Fraud is alive and well in B.C.
Jan 26th, 2017 | By Marie Taylor
I am sure by now many of you have read the Fraud alert: Notices to the Profession published by the Law Society of B.C. And for those of you who have not, click here for the link.
So as a legal professional, what can you do to protect yourself and your clients from the devastating effects of fraud? In addition to the tips provided in the Law Society’s publication, as an expert in detecting and deterring fraudulent real estate transactions, FCT has compiled a list of best practices to assist in avoiding fraud:
- Whether you are acting for a vendor or borrower, always insist that the balance of the proceeds are made payable to the registered owners after payment of secured creditors, taxes, legal fees, bank loans, credit cards, etc. and not to third parties. If the borrower or vendor owes money to a third party that does not appear to be related to this transaction, they can deposit the balance of the proceeds into their bank account and cut their own cheques. In most fraudulent transactions, funds are made payable to third parties, which allow the fraudsters to quickly negotiate the funds and disappear.

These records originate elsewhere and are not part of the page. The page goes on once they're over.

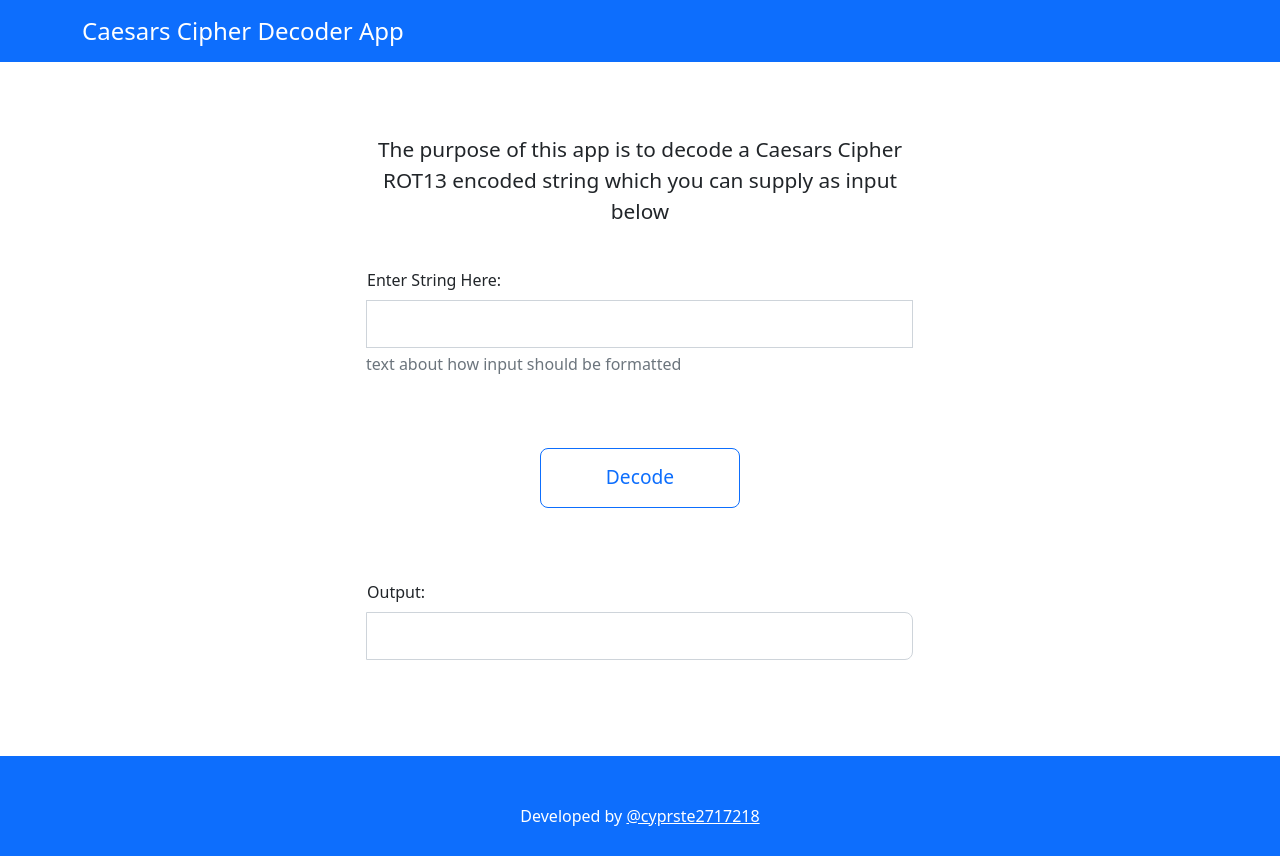
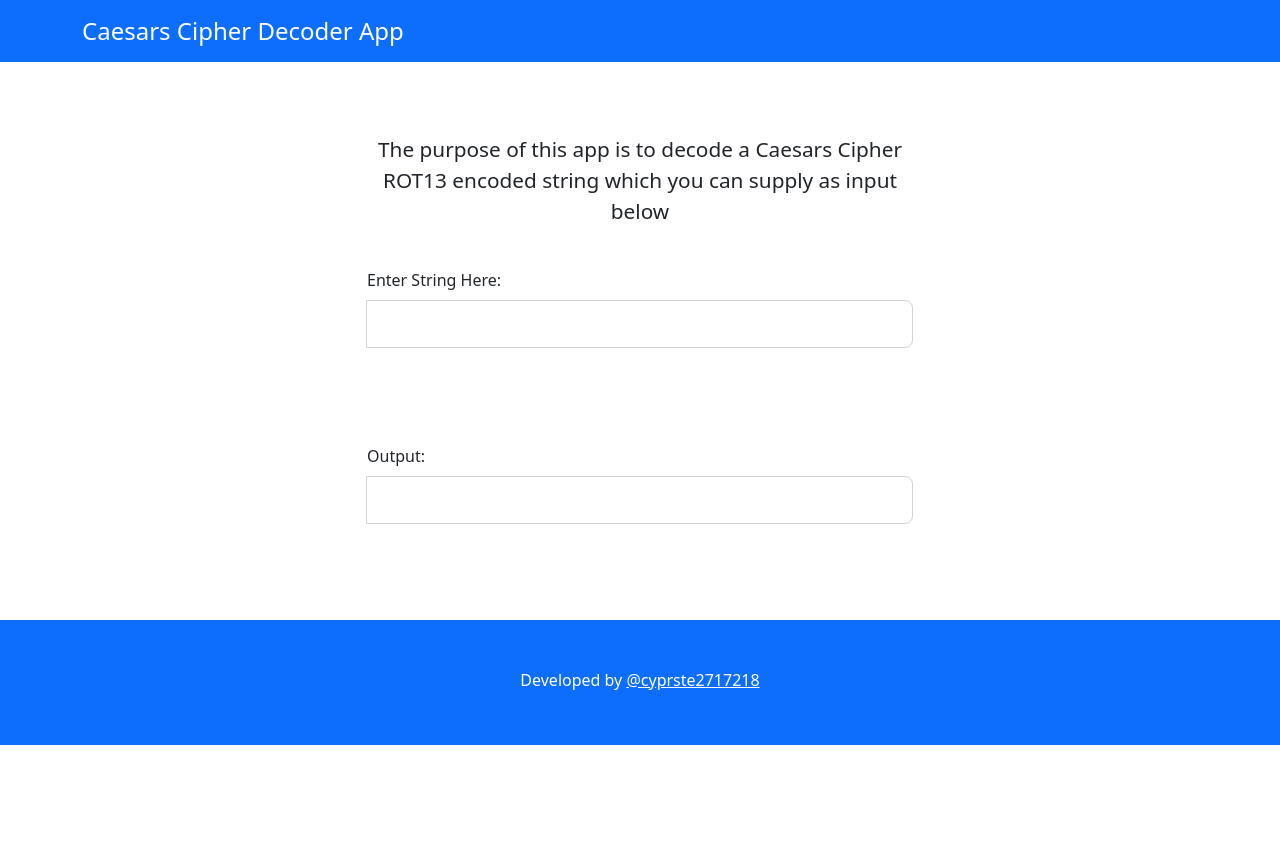
Before and after one commit to cyprste2717218/Caesars-Cipher-Decoder-App, a React (Create React App) app: page / in a window 1280 px wide. After the commit the page ends 800 px from the top, so only its background shows below. Built offline with nearby package versions, Linux system fonts and the light colour scheme.

Commit message:
connected up UI to interact with ROT13 component

```diff
--- a/src/App.js
+++ b/src/App.js
@@ -1,6 +1,6 @@
 import './App.css';
-import rot13 from './caesarsCipherDecoder';
-import React, { useState } from 'react';
+import Rot13 from './caesarsCipherDecoder';
+import React, { Component } from 'react';
 import 'bootstrap/dist/css/bootstrap.min.css';
 import "bootstrap/dist/js/bootstrap.bundle.min";
 
@@ -12,9 +12,13 @@ import InputGroup from 'react-bootstrap/InputGroup';
 import Button from 'react-bootstrap/Button';
 import Card from 'react-bootstrap/Card';
 
-function App() {
+export default class App extends Component {
 
+  state = {
+    val: ""
+  };
 
+  render() {
     return (
 
       <div className="App">
@@ -38,29 +42,19 @@ function App() {
                 <Form.Control id="textInput"
                   aria-label="Large"
                   aria-describedby="inputGroup-sizing-sm"
-                onChange={rot13}
+                  value={this.state.val}
+                  onChange={e => this.setState({ val: e.target.value })}
                 />
-              <Form.Text style={{width: "100%", textAlign: "left", fontSize: "1em"}} id="caesarsCipherBlockHelp"  muted>
-                text about how input should be formatted
-              </Form.Text>
               </InputGroup>
-            <br></br>
-            <br></br>
-            <br></br>
-            <Button id="textInputButton" onClick={rot13} variant="outline-primary" size='lg' style={{fontSize: "1.2em", width: "200px", height: "60px"}}>Decode</Button>{' '}
               <br></br>
               <br></br>
               <br></br>
               <br></br>
               <InputGroup size="lg">
                 <Form.Label style={{width: "100%", textAlign: "left", fontSize: "1em"}} htmlFor="caesar-cipher-encoded-string-output">Output:</Form.Label>
-              <Form.Control
-                readOnly
-                aria-label="Large"
-                aria-describedby="inputGroup-sizing-sm"
-                aria-readonly
-              />
+                <Rot13 str={this.state.val}></Rot13>
               </InputGroup>
+
               <br></br>
               <br></br>
               <br></br>
@@ -72,7 +66,7 @@ function App() {
           </div>
 
         </div>
-      <div id="footer" style={{backgroundColor: "#0D6EFD", height: "100px", width: "100%"}}>
+        <div id="footer" style={{backgroundColor: "#0D6EFD", height: "125px", width: "100%"}}>
           <br></br>
           <br></br>
           <p style={{color: "#FFFFFF"}}>Developed by <a style={{color: "#FFFFFF"}} href="https://github.com/cyprste2717218">@cyprste2717218</a></p>
@@ -81,4 +75,6 @@ function App() {
     );
   }
 
-export default App;
+
+
+}
--- a/src/caesarsCipherDecoder.js
+++ b/src/caesarsCipherDecoder.js
@@ -1,11 +1,14 @@
+import React, {Component} from 'react';
+import Form from 'react-bootstrap/Form';
+
 function rot13(props) {
 
-  const str = props.str;
-  const result = props.result;
-  /*
-    const alphabet = "ABCDEFGHIJKLMNOPQRSTUVWXYZ";
-    const reg = /[a-zA-z]/;
-    const noReg = /[^a-zA-Z]/;
+  const str = props.str.toUpperCase();
+
+  const alphabet = "ABCDEFGHIJKLMNOPQRSTUVWXYZ";
+  const reg = /[a-zA-z]/;
+  const noReg = /[^a-zA-Z]/;
+  let result = "";
 
 
     for (let i = 0; i < str.length; i++) {
@@ -22,11 +25,15 @@ function rot13(props) {
 
 
     }
-  */
+
     return (
-      <div style={{width: "100%", height: "200px", backgroundColor: "green", color: "white"}}>
-        <h1>output here: {str} {result}</h1>
-      </div>
+      <Form.Control
+      readOnly
+      aria-label="Large"
+      aria-describedby="inputGroup-sizing-sm"
+      aria-readonly
+      value={result}
+    />
     );
 
 
```
Lines whose indentation alone changed are shown as unchanged.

- Be wary of very quick closings where you do not know or have never acted for your clients. Most fraudsters go to solicitors/notaries who do not know them and hope to pull off the fraud quickly.
- Question transactions being signed under Power of Attorney. Why is the Power of Attorney being used and can you contact the Donor? Review the Power of Attorney carefully.
- Read your lender client’s mortgage instructions carefully and ensure you comply with their fraud requirements.
- Get title insurance for both your lender and purchaser clients in order to protect them from the devastating effects of title fraud.If you didn’t have the opportunity to attend one of our fraud seminars, you can still view it online and obtain CPD credits, by clicking here.
Have you come across any fraudulent transactions recently? Please share your stories with us.